A Gardner citizen appeared at the July 5 city council meeting to describe her experience with fireworks this past July. She said she had made phone calls to all city council members to voice her concerns and one was “disrespectful.” Photo courtesy of Rick Poppitz


Rick Poppitz
Special to The Gardner News
The topic of fireworks was not on the meeting agenda, but it was brought up in the public comments portion of the meeting. Two residents came to thank council for lifting the fireworks ban. Two others, and a former mayor, voiced concerns with it.
The first citizen to speak identified himself as a past member of the planning commission and former president of the Jaycees, who helped start the city’s public fireworks display in the beginning.
He reported that this past weekend he had been subject to “professional shooters” that were “shooting on USD 231 property without permit, insurance or permission.”
He continued, “I hope  council is prepared for the joint liabilities that can happen now. That wasn’t in your discussions, so I don’t know.”
Later in the meeting, James Pruetting, police chief, confirmed that evidence of class B fireworks use had been found at Sunflower school.
Another citizen who appeared said she had contacted all five city council members by phone earlier in the day to tell them about her negative experiences over the recent holiday.  She said people were shooting fireworks in the streets and debris had to be cleaned from her yard, swimming pool and everything outside.

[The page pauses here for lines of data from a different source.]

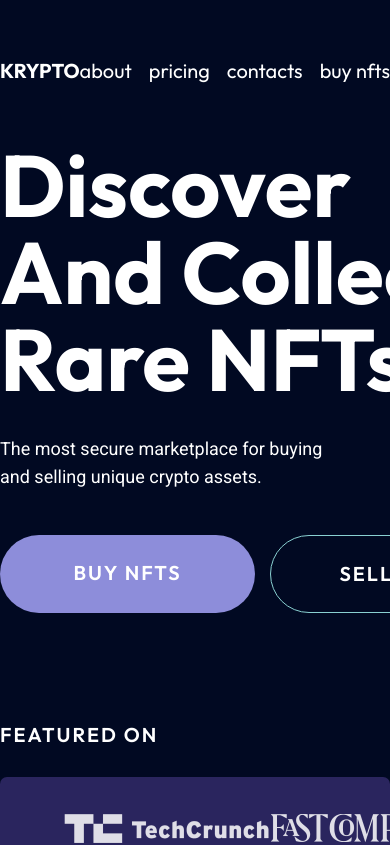
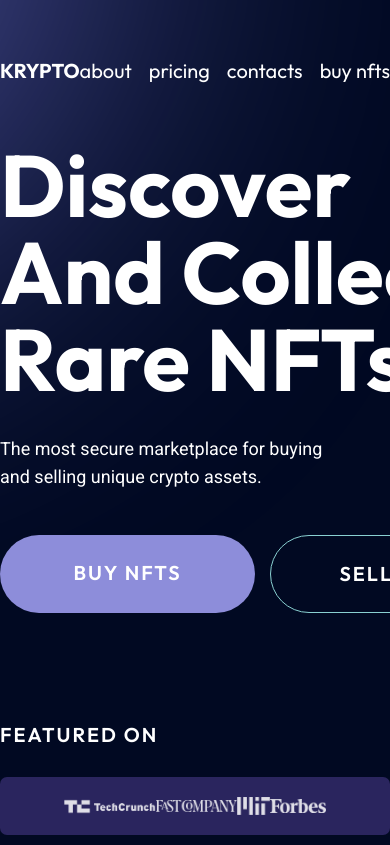
Before and after one commit to andrei-ott/krypto-react, a React (Vite) app: page / in a window 390 px wide. Shown: the top 845 px of the page. Built offline with nearby package versions, Linux system fonts and the light colour scheme.

Commit message:
style updates

```diff
--- a/src/components/MainButton/MainButton.tsx
+++ b/src/components/MainButton/MainButton.tsx
@@ -14,7 +14,7 @@ function MainButton({ buttonStyle, label, onClick, width, classes }: Props) {
   return (
     <button
       type="button"
-      className={`sub-header cursor-pointer py-6 ${buttonStyle} ${classes?.join(' ')}`}
+      className={`sub-header cursor-pointer py-6 transition-transform hover:scale-103 active:scale-97 ${buttonStyle} ${classes?.join(' ')}`}
       style={{ width: `${width ?? 255}px` }}
       onClick={() => onClick?.()}
     >
--- a/src/index.css
+++ b/src/index.css
@@ -9,11 +9,15 @@
   font-weight: 400;
 
   color: rgba(255, 255, 255);
-  background-color: #010922;
+  background-color: var(--dark-purple-1);
   background-image:
           url('./assets/bg-circles/purple-cirlce-0.svg'),
+          url('./assets/bg-circles/purple-cirlce-0.svg'),
           url('./assets/bg-circles/green-circle-0.svg');
-  background-position: calc(50% - 450px) -50%, calc(50% + 930px) -3%;
+  background-position:
+          top -720px left calc(50% - 450px),
+          bottom -850px right calc(50% - 620px),
+          top 0 right calc(50% - 930px);
   background-repeat: no-repeat;
 
   font-synthesis: none;
@@ -22,17 +26,27 @@
   -moz-osx-font-smoothing: grayscale;
 
   --dark-purple: #2A255E;
+  --dark-purple-1: #010922;
   --light-purple: #8D8DDA;
   --light-green: #89D0D1;
   --light-green-1: #AAD9D9;
 
   --gradient: linear-gradient(-81.227deg, #AAD9D9 0%, #5656C2 100%);
+
+  @media screen and (min-width: 1720px) {
+    background-image: url('./assets/bg-circles/purple-cirlce-0.svg');
+  }
 }
 
-@media screen and (min-width: 1440px) {
-  :root {
-    background-image: url('./assets/bg-circles/purple-cirlce-0.svg');
-  }
+::-webkit-scrollbar {
+  width: 16px;
+  background: var(--dark-purple-1);
+}
+
+::-webkit-scrollbar-thumb {
+  border: 4px solid var(--dark-purple-1);
+  border-radius: 15px;
+  background: var(--light-purple);
 }
 
 body {
--- a/src/pages/Home/Home.tsx
+++ b/src/pages/Home/Home.tsx
@@ -38,10 +38,18 @@ function Home() {
         <div className="sub-header mb-7">Featured on</div>
 
         <div className="flex items-center justify-between rounded-[7px] bg-(--dark-purple) px-16 py-3">
-          <img src={techCrunch} alt="Tech Crunch" width={207} height={77} />
-          <img src={fastCompany} alt="Tech Crunch" width={184} height={28} />
-          <img src={mit} alt="Tech Crunch" width={74} height={40} />
-          <img src={forbes} alt="Tech Crunch" width={126} height={32} />
+          <a href="https://techcrunch.com/" target="_blank" rel="noopener noreferrer">
+            <img src={techCrunch} alt="Tech Crunch" width={207} height={77} />
+          </a>
+          <a href="https://www.fastcompany.com" target="_blank" rel="noopener noreferrer">
+            <img src={fastCompany} alt="Fast Company" width={184} height={28} />
+          </a>
+          <a href="https://web.mit.edu/" target="_blank" rel="noopener noreferrer">
+            <img src={mit} alt="MIT" width={74} height={40} />
+          </a>
+          <a href="https://www.forbes.com/" target="_blank" rel="noopener noreferrer">
+            <img src={forbes} alt="Forbes" width={126} height={32} />
+          </a>
         </div>
       </section>
 
```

She said that when she contacted council members by phone, one was not polite.
“It was Rich Melton that was very disrespectful on our phone call,”she said.
Melton replied, “It was me. I admit it. I don’t think that surprises anybody up here.”
After public comments,  the meeting returned to agenda items but fireworks were again briefly discussed in council updates at the end of the meeting.
Todd Winters, council vice-president said, “I would like to revisit this at some point prior to next year. I think there’s some suggestions, maybe to help compromise, you know, people that want to shoot, that don’t want to shoot. At some point between now and then let’s get together and hash that out again.”
Chris Morrow, mayor, shared an e-mail he received from Carol Lehman, who served as Gardner mayor for 20 years.
“I am respectfully asking you to revisit the ordinance allowing fireworks within the city of Gardner,” the e-mail began.
“When Carol Lehman speaks, I listen,” said Morrow.